the ability of one person to get another person to act in accordance with the first person's intentions
the right to use power
political authority conferred by law, public opinion, or constitution
the political orientation of those who favor government by the people or by their elected representatives
Direct of Participatory Democracy
a government in which all or most of its citizens participate directly
A system of government in which citizens elect representatives, or leaders, to make decisions about the laws for all the people.
People who believe that those who control the economic system also control the political one.
the appointed officials who operate government agencies from day to day
a theory that competition among all affected interests shapes public policy
based on nature and Providence rather than on the preferences of people
Articles of Confederation
a constitution drafted in 1777 and ratified in 1781; weak central govt. that could make laws or regular commerce
meeting of delegates in 1787 to revise the Articles of Confederation, which produced the new U.S. Constitution
A 1787 rebellion in which ex-Revolutionary War soldiers attempted to prevent foreclosures of farms as a result of high interest rates and taxes.
compromise at the Constitutional convention calling for a two-house legislature, with one house elected on the basis of population and the other representing each state equally
A form of democracy in which power is vested in representatives selected by means of popular, competitive elections.
The power of the courts to declare acts of the legislature and of the executive to be unconstitutional and hence null and void.
Checks and Balances
The power of the legislative, executive, and judicial branches of government to block some acts by the other two branches.
A political system in which ultimate authority is shared between a central government and state or regional government.
Separation of Powers
A principle of American government whereby constitutional authority is shared by three separate branches of government.
According to James Madison, a group of people who seek to influence public policy in way contrary to the public good.
supporters of the stronger central govt. who advocated the ratification of the constitution
opponents of a strong central government who campaigned against the ratification of the Constitution in favor of a confederation of independant states
a series of 85 essays written by Hamilton, Madison, and Jay (using the name "publius") published in NY newspapers and used to convice readers to adopt the new constitution
An alliance among different interest groups or parties to achieve some political goal.
Writ of Habeas Corpus
A court order directing a police officer, sheriff, or warden who has a person in custody to bring the prisoner before a judge and show sufficient cause for his or her detention.
Bill of Attainder
a law that declares a person, without a trial, to be guilty of a crime
ex post facto law
a law that would allow a person to be punished for an action that was not against the law when it was committed
Bill of Rights
A list of individual rights. (10 Amendments)
Changes in, or additions to, the U.S Constitution. Amendments are proposed by a 2/3 vote of both houses of Congress or by a convention called by Congress at the request of 2/3 of the state legislatures and ratified by approval of 3/4 of the states.
Line Item Veto
The power of an executive to veto some provisions in an appropriations bill while approving others.

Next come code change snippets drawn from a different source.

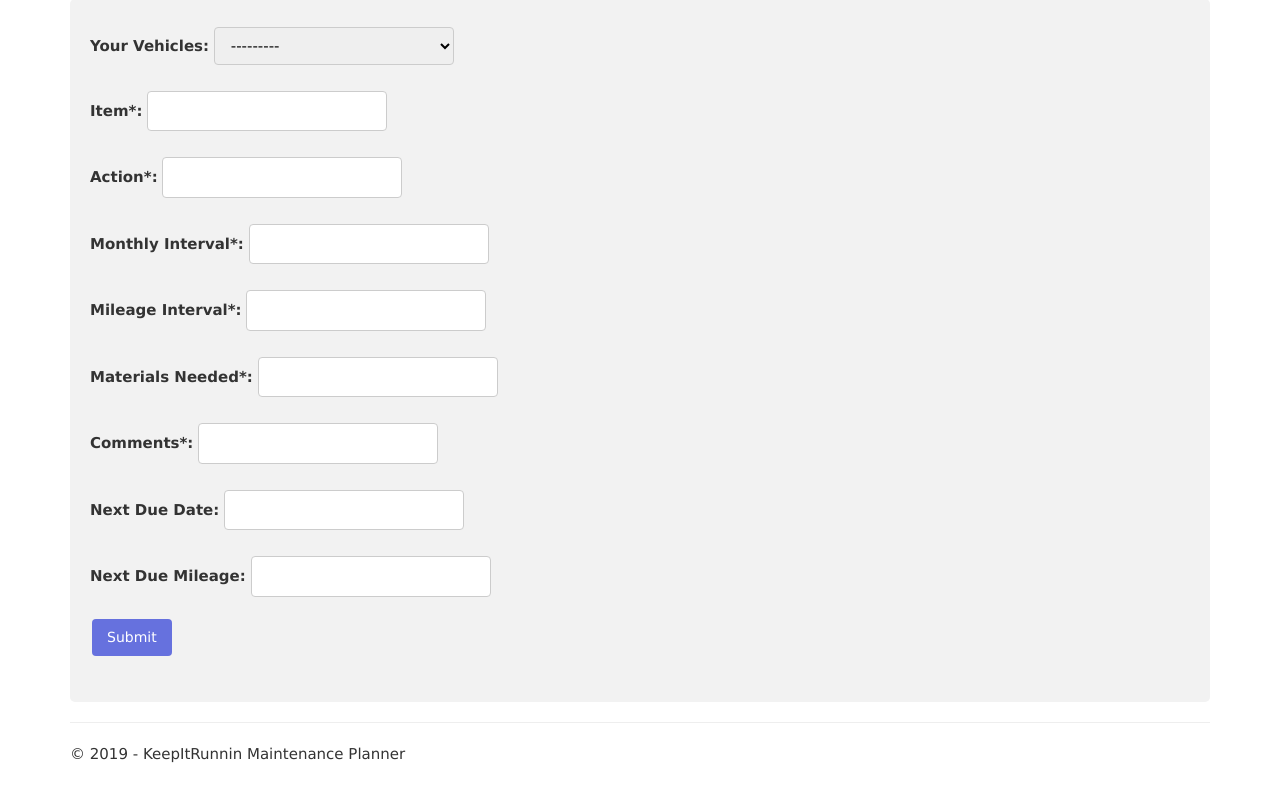
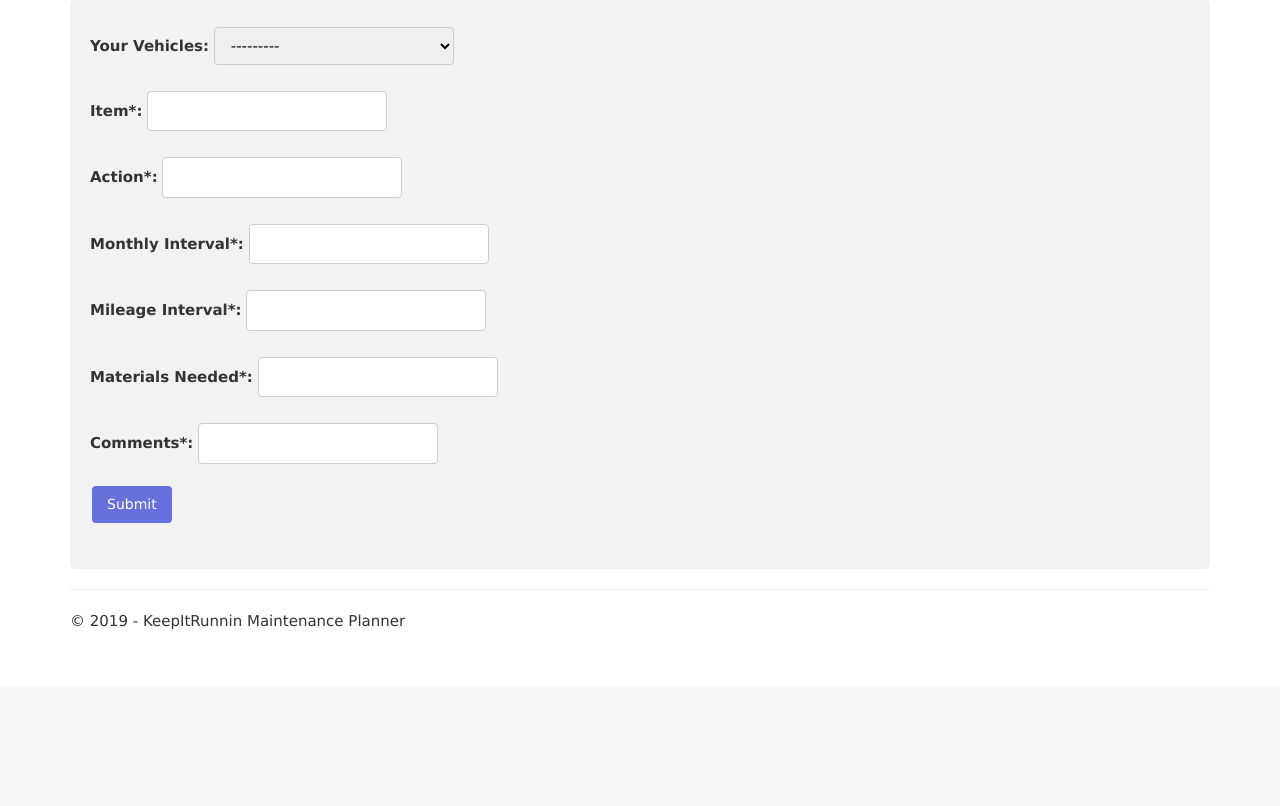
Before and after one commit to skmerten/KeepItRunnin-DJANGO, a Django app: page /maintenance/add/ in a window 1280 px wide. Shown: the part 114-920 px from the top of the page. After the commit the page ends 744 px from the top, so only its background shows below. Run offline with Django 3.2, Linux system fonts and the light colour scheme; data comes from the database, SQL or seed files in the repository; both versions use the stored data as it was after the commit; parts of the project's set-up code (start-up, migrations or seed data) failed here and were passed over; some libraries are stand-ins or nearby versions.

Commit message:
Maintenance may be added now

```diff
--- a/KeepItRunnin-DJ/app/forms.py
+++ b/KeepItRunnin-DJ/app/forms.py
@@ -37,12 +37,14 @@ class NewMaintenance(forms.ModelForm):
     item = forms.CharField(label='Item*', required=True, max_length=100, widget=forms.TextInput(attrs={'class' : 'input'}))
     action = forms.CharField(label='Action*', required=True, max_length=100, widget=forms.TextInput(attrs={'class':'input'}))
     months = forms.IntegerField(label='Monthly Interval*', widget=forms.NumberInput(attrs={'class':'input'}))
-    mileage = forms.IntegerField(label='Mileage Interval*', widget=forms.NumberInput(attrs={'class':'input'}))
+    miles = forms.IntegerField(label='Mileage Interval*', widget=forms.NumberInput(attrs={'class':'input'}))
     material = forms.CharField(label='Materials Needed*', required=True, max_length=255, widget=forms.TextInput(attrs={'class':'input'}))
     comments = forms.CharField(label='Comments*', required=True, max_length=255, widget=forms.TextInput(attrs={'class':'input'}))
-    next_due_date = forms.DateField(label='Next Due Date', widget=forms.DateInput(attrs={'class':'input'}))
-    next_due_mile = forms.IntegerField(label='Next Due Mileage', widget=forms.NumberInput(attrs={'class':'input'}))
 
     class Meta:
         model = Maintenance
-        fields = ('vehicle', 'item', 'action', 'months', 'mileage', 'material', 'comments', 'next_due_date', 'next_due_mile',)
+        fields = ('vehicle', 'item', 'action', 'months', 'miles', 'material', 'comments',)
+
+#class NewMaintenanceHistory(forms.ModelForm):
+#    next_due_date = forms.DateField(label='Next Due Date', widget=forms.DateInput(attrs={'class':'input'}))
+#    next_due_mile = forms.IntegerField(label='Next Due Mileage', widget=forms.NumberInput(attrs={'class':'input'}))
--- a/KeepItRunnin-DJ/app/templates/app/viewMaint.html
+++ b/KeepItRunnin-DJ/app/templates/app/viewMaint.html
@@ -17,7 +17,9 @@
 		<th>Comments</th>
 	  </tr>
 	  <tr>
-
+        {% for each in maintenance %}
+            <td>{{each}}</td>
+	    {% endfor %}
 	  </tr>
 	</table>
 </div>
--- a/KeepItRunnin-DJ/app/views.py
+++ b/KeepItRunnin-DJ/app/views.py
@@ -12,7 +12,7 @@ from app.forms import NewVehicle, NewMaintenance
 
 def home(request):
     parts = Part.objects.all()
-    maintenance = Maintenance_History.objects.filter(next_due_date__lte=datetime.now())
+    maintenance = Maintenance_History.objects.all()
     assert isinstance(request, HttpRequest)
     return render(
         request,
@@ -33,7 +33,7 @@ def addVehicle(request):
 
             # render Home Page
             parts = Part.objects.all()
-            maintenance = Maintenance_History.objects.filter(next_due_date__lte=datetime.now())
+            maintenance = Maintenance_History.objects.all()
             assert isinstance(request, HttpRequest)
             return render(
                 request,
@@ -143,7 +143,7 @@ def checkIn(request):
 
 #NEED UPDATE
 def viewMaint(request):
-    vehicle = Vehicle.objects.get()
+    maintenance = Maintenance.objects.all()
     assert isinstance(request, HttpRequest)
     return render(
         request,
```
Also changed, not shown: KeepItRunnin-DJ/db.sqlite3.
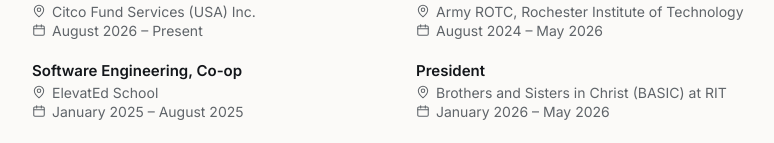
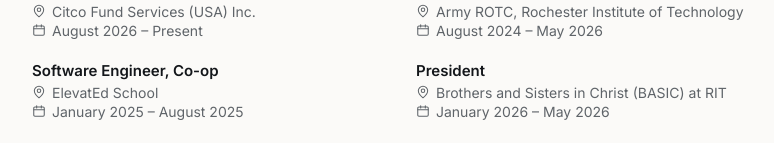
Before and after one commit to terrancekhuang/terrancehuang.dev, a React (Vite) app: page / in a window 1280 px wide. Shown: the part 1610-1753 px from the top of the page, without its empty margins (252-1026 px from the left). Built offline with nearby package versions, Linux system fonts and the light colour scheme.

Commit message:
small spelling fix

```diff
--- a/src/data/content.ts
+++ b/src/data/content.ts
@@ -36,7 +36,7 @@ export const experience: ExperienceEntry[] = [
     dates: "August 2026 – Present",
   },
   {
-    role: "Software Engineering, Co-op",
+    role: "Software Engineer, Co-op",
     org: "ElevatEd School",
     dates: "January 2025 – August 2025",
   },
```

The president does not have the right to exercise a line-item veto and must approve or reject an entire appropriations bill.